They’re off to a good start but audiences might be a bit surprised by the show’s approach to telling the Chaney family story.

Along with the great silent comedy stars, Lon Chaney's name and films still resonate with audiences. He was the man of a thousand faces. He was an actor who hid himself in characters that were both physically and psychologically damaged. Chaney was famous for his performances in The Hunchback of Notre Dame, The Phantom of the Opera, The Unholy Three, Laugh, Clown, and He Who Gets Slapped. He did his own shock-producing makeup and twisted his face and body into a dozen different contortions. But he could also show his own face and give a tough performance in the contemporary war drama Tell It to the Marines.

After a scene of Chaney adjusting his Quasimodo makeup and trying on tortured facial expressions, A Thousand Faces takes us back to Chaney’s youth, because this isn’t a story about making horror movies, it’s about family.

60th Ann Arbor Film Festival: Documentary gives due to avant-garde film pioneer Sally Dixon

FILM & VIDEO REVIEW

Experimental Curator: The Sally Dixon Story

Filmmaker, enthusiast, advocate, meticulous curator, promoter, free spirit and nurturing mother of avant garde film.

Those are the words used to describe Sally Dixon in Brigid Maher’s documentary Experimental Curator: The Sally Dixon Story.

Dixon’s role as filmmaker, advocate, and curator of films at the Carnegie Museum made her a key if less-known figure in the emerging experimental avant-garde film movement. Her work was crucial to gaining recognition and financial backing for such key figures as Jonas Mekas, Stan Brakhage, Bruce Baillie, James Broughton, and Kenneth Anger. She was also an advocate for women filmmakers such as Carolee Schneemann. Women filmmakers often found it difficult to gain acceptance in the male-dominated field. Dixon opened doors for them.

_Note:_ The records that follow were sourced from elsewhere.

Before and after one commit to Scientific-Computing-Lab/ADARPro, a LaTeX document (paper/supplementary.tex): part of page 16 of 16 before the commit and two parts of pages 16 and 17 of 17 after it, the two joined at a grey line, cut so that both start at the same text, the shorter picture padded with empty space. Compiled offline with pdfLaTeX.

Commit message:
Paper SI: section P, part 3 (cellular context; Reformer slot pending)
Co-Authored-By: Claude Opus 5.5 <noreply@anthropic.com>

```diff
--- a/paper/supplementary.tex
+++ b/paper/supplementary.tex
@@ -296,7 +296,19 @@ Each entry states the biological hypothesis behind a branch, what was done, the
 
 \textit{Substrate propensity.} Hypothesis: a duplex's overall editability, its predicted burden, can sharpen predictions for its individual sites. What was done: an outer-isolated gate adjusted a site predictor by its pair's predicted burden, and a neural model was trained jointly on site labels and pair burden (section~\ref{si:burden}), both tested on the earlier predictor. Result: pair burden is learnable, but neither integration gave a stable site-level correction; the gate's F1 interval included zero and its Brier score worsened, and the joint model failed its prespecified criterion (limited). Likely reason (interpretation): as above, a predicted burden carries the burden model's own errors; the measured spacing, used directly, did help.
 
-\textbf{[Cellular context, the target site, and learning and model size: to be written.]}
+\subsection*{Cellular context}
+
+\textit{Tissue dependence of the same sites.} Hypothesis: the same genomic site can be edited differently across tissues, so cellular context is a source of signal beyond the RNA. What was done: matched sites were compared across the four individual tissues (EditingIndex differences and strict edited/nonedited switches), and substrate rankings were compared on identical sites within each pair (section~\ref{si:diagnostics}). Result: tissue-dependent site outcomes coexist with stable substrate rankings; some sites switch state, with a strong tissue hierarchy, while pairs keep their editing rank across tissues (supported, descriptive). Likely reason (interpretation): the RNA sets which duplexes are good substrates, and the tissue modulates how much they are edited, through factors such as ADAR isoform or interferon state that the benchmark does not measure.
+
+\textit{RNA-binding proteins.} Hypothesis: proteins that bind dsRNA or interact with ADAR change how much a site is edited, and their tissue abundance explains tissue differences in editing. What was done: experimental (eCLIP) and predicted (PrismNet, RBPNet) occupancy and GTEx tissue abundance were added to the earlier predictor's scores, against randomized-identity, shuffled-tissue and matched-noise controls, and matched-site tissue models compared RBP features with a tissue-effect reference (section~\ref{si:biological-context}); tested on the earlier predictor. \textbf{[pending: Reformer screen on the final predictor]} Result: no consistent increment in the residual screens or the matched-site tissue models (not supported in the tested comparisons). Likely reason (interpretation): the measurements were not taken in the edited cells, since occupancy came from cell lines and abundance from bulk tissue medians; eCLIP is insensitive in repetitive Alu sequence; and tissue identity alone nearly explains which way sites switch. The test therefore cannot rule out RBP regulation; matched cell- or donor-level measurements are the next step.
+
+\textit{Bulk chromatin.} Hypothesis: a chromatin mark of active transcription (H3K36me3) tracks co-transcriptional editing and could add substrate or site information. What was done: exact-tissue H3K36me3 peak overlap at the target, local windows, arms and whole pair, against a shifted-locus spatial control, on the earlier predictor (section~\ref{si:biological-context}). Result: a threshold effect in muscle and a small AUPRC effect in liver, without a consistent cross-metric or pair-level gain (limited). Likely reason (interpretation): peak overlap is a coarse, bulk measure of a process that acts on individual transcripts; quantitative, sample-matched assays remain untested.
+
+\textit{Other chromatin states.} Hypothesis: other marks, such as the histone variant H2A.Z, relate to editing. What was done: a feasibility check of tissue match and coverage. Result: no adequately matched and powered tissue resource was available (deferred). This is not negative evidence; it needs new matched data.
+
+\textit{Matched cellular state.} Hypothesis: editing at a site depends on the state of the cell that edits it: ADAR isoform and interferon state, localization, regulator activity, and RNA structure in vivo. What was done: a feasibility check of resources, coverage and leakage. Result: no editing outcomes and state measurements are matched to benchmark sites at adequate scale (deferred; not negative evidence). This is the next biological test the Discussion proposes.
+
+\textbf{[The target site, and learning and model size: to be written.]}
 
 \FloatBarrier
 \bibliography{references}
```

The Ann Arbor Film Festival will screen Maher’s feature documentary at 1 p.m. Sunday, March 27, in the main auditorium of the Michigan Theater. The documentary will be followed by four short experimental films: Fist Fight by Robert Breer, Valentin de las Sierras by Bruce Baillie, Invocation of My Demon Brother by Kenneth Anger and Take Off by Guvnor Nelson.

The Ann Arbor Film Festival has long been a major home for experimental film. This documentary should be just the ticket for those seeking a little history on a movement that had a whole different view of what movies could be about than Hollywood.

60th Ann Arbor Film Festival: Two lost souls meet on a small Bosnian island in "Looking for Horses"

FILM & VIDEO REVIEW

A still from the film Looking for Horses featuring a close-up of an older man with deep creases on his face, his chin resting on his right hand

Photo courtesy of Lightdox

Stefan Pavlovic’s Looking for Horses begins in a deep mist and heavy clouds. The image, shot with a hand-held camera, shifts wildly, moving from choppy lake waters to a menacing sky of black clouds. 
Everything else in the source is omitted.